NewsHow Molecular Sensors could alleviate the cost and delay of water quality analysis

How Molecular Sensors could alleviate the cost and delay of water quality analysis

Natural water systems are regularly subject to contamination with harmful microorganisms. Sometimes these are natural events that propagate for a short time and subside. However, increasingly these events are exacerbated by the release of sewerage and nutrients into waterways and coastal zones, leading to concerns about the safety and standards of waters used for bathing or to produce food by aquaculture. Globally, these water systems need better management to enable local authorities to control the risk to public health and minimise the impact and cost to the economy.

The AquaBioSens project is contributing new tools that will assist authorities in monitoring the frequency and severity of contamination events for two key groups: Faecal Indicator Bacteria (FIB) that provide probable evidence of the presence of important human pathogens such as Norovirus, and Harmful Algae Bloom Species (HABS) that can overgrow and suffocate aquatic wildlife and produce potent neurotoxic and diarrhetic poisons that enter food supplies. These tools will provide local authorities and regulators with the means to quickly and reliably assess the presence of these species and provide advanced early warning to mitigate their impact.

Why do we need these new tools?

Standard practice for assessing the microbiological composition of a water supply is essentially retrospective.  A water sample is collected and preserved before transport to a laboratory to undergo an expensive and protracted analytical process, which may provide results within a few days. This is expensive, and the delay increases the risk to public health from sudden and stochastic events when those impacted are not given adequate warning. Our new tools focus on the provision of in-field analysis using molecular biological methods that are extremely sensitive and rapid. A water sample is analysed on-the-spot by measuring genetic sequences that correspond to a range of target species that may indicate a risk to public health or local food production. When a threat is detected, samples can be collected and sent to the lab, but meanwhile those impacted can be given and early warning of risk.
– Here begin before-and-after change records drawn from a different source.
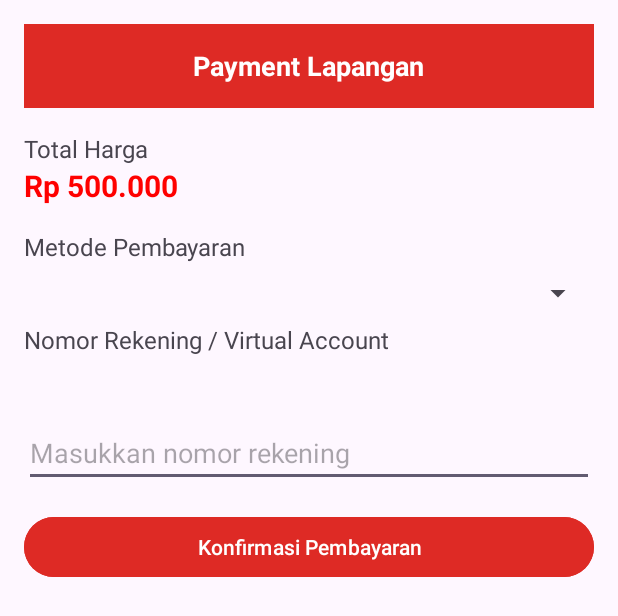
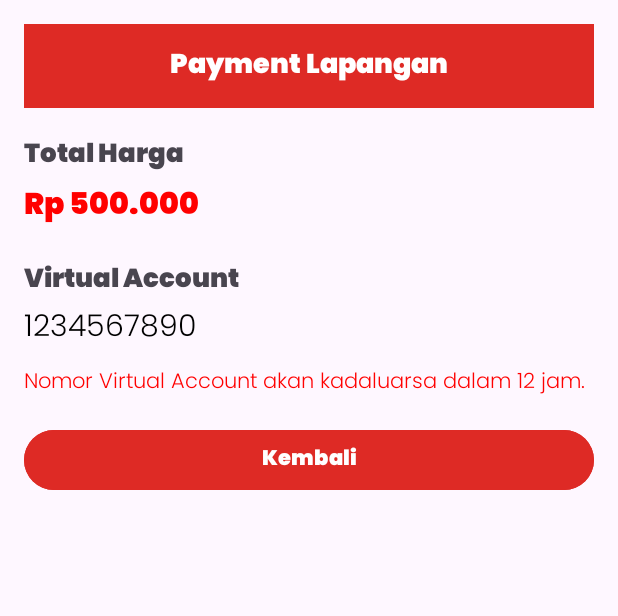
Before and after one commit to Reginasheren19/Reservasi_Lapangan, an Android app: the layout activity_payment.xml on its own in the app's theme, with its tools: preview values and no code run, on a phone screen of 412 x 824 dp. Shown: the top 616 px of the screen. Run offline under Robolectric (Android 15) with nearby library versions, the phone set to English and light mode, and no system bars.

Commit message:
update payment

```diff
--- a/app/src/main/res/layout/activity_payment.xml
+++ b/app/src/main/res/layout/activity_payment.xml
@@ -14,13 +14,6 @@
         android:layout_height="56dp"
         android:background="#de2a25">
 
-        <ImageView
-            android:id="@+id/backButton"
-            android:layout_width="wrap_content"
-            android:layout_height="wrap_content"
-            android:layout_centerVertical="true"
-            android:layout_marginStart="8dp"
-            android:contentDescription="Back Button" />
 
         <TextView
             android:id="@+id/title"
@@ -28,6 +21,7 @@
             android:layout_height="wrap_content"
             android:layout_centerVertical="true"
             android:layout_centerHorizontal="true"
+            android:fontFamily="@font/poppins_black"
             android:text="Payment Lapangan"
             android:textColor="@android:color/white"
             android:textSize="18sp"
@@ -41,7 +35,9 @@
         android:layout_height="wrap_content"
         android:layout_marginTop="16dp"
         android:text="Total Harga"
-        android:textSize="16sp" />
+        android:textSize="17sp"
+        android:fontFamily="@font/poppins_black"
+        android:textStyle="bold"/>
 
     <TextView
         android:id="@+id/tvTotalHarga"
@@ -49,56 +45,49 @@
         android:layout_height="wrap_content"
         android:text="Rp 500.000"
         android:textColor="#FF0000"
+        android:fontFamily="@font/poppins_black"
         android:textSize="20sp"
         android:textStyle="bold" />
 
     <TextView
-        android:id="@+id/metodePembayaranLabel"
+        android:id="@+id/virtualAccountLabel"
         android:layout_width="wrap_content"
         android:layout_height="wrap_content"
         android:layout_marginTop="16dp"
-        android:text="Metode Pembayaran"
-        android:textSize="16sp" />
+        android:text="Virtual Account"
+        android:textStyle="bold"
+        android:fontFamily="@font/poppins_black"
+        android:textSize="17sp" />
 
-    <Spinner
-        android:id="@+id/metodePembayaran"
-        android:layout_width="match_parent"
-        android:layout_height="wrap_content"
-        android:layout_marginTop="8dp" />
-
-    <TextView
-        android:id="@+id/nomorRekeningLabel"
-        android:layout_width="match_parent"
-        android:layout_height="56dp"
-        android:layout_marginTop="8dp"
-        android:text="Nomor Rekening / Virtual Account"
-        android:textSize="16sp" />
-
-    <EditText
-        android:id="@+id/nomorRekening"
-        android:layout_width="match_parent"
-        android:layout_height="wrap_content"
-        android:layout_marginTop="8dp"
-        android:hint="Masukkan nomor rekening"
-        android:inputType="number" />
-
+    <!-- Virtual Account ID -->
     <TextView
         android:id="@+id/virtualAccountField"
         android:layout_width="match_parent"
         android:layout_height="wrap_content"
+        android:text="1234567890"
+        android:textSize="20sp"
+        android:fontFamily="@font/poppins_light"
+        android:textColor="#000000" />
+
+    <TextView
+        android:id="@+id/virtualAccountExpiration"
+        android:layout_width="wrap_content"
+        android:layout_height="wrap_content"
         android:layout_marginTop="8dp"
-        android:text="Virtual Account akan muncul di sini"
-        android:visibility="gone"
-        android:textColor="#000000"
-        android:textSize="16sp" />
+        android:text="Nomor Virtual Account akan kadaluarsa dalam 12 jam."
+        android:textSize="14sp"
+        android:fontFamily="@font/poppins_light"
+        android:textColor="#FF0000" />
 
+    <!-- Kembali ke Halaman Awal Button -->
     <Button
-        android:id="@+id/konfirmasiPembayaran"
+        android:id="@+id/backToHomeButton"
         android:layout_width="match_parent"
         android:layout_height="wrap_content"
         android:layout_marginTop="16dp"
         android:backgroundTint="#de2a25"
-        android:text="Konfirmasi Pembayaran"
+        android:text="Kembali"
+        android:fontFamily="@font/poppins_black"
         android:textColor="@android:color/white" />
 
 </LinearLayout>
```
Also changed, not shown: app/src/main/java/com/example/reservasi_lapangan/PaymentActivity.java (+18 -61 lines).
The benefit of implementing genetic sensors

Methods to detect and measure genetic sequences have been around for many decades and are used across science and industry to monitor biological systems and processes. Their main advantage is the speed with which a particular target organism can be detected, often within a matter of minutes. Whilst they can be limited in some regards, for example, they require specialist personnel, many of their shortcomings can be addressed with new technology. AquaBioSens partners – the National Oceanography Centre (UK) – have invented a new technology ‘Flexible Fluidics’ that enables genetic analysis to be automated and miniaturised for applications that require portable sensors. We are working with the University of Southampton (UK) and the Foundation for Research and Technology Hellas (Greece) on new methods to directly measure both FIB and HABS, that will be trialled with local authorities in regions susceptible to contamination. This work will provide a better understanding of how these methods and technologies can be integrated with existing statutory water quality monitoring programs in the UK and around the world.  

Author: Jonathan McQuillan



molecular sensors, genetic sensors, public health, aquaculture, costs, food production, harmful algal bloom, safety, bathing, drinking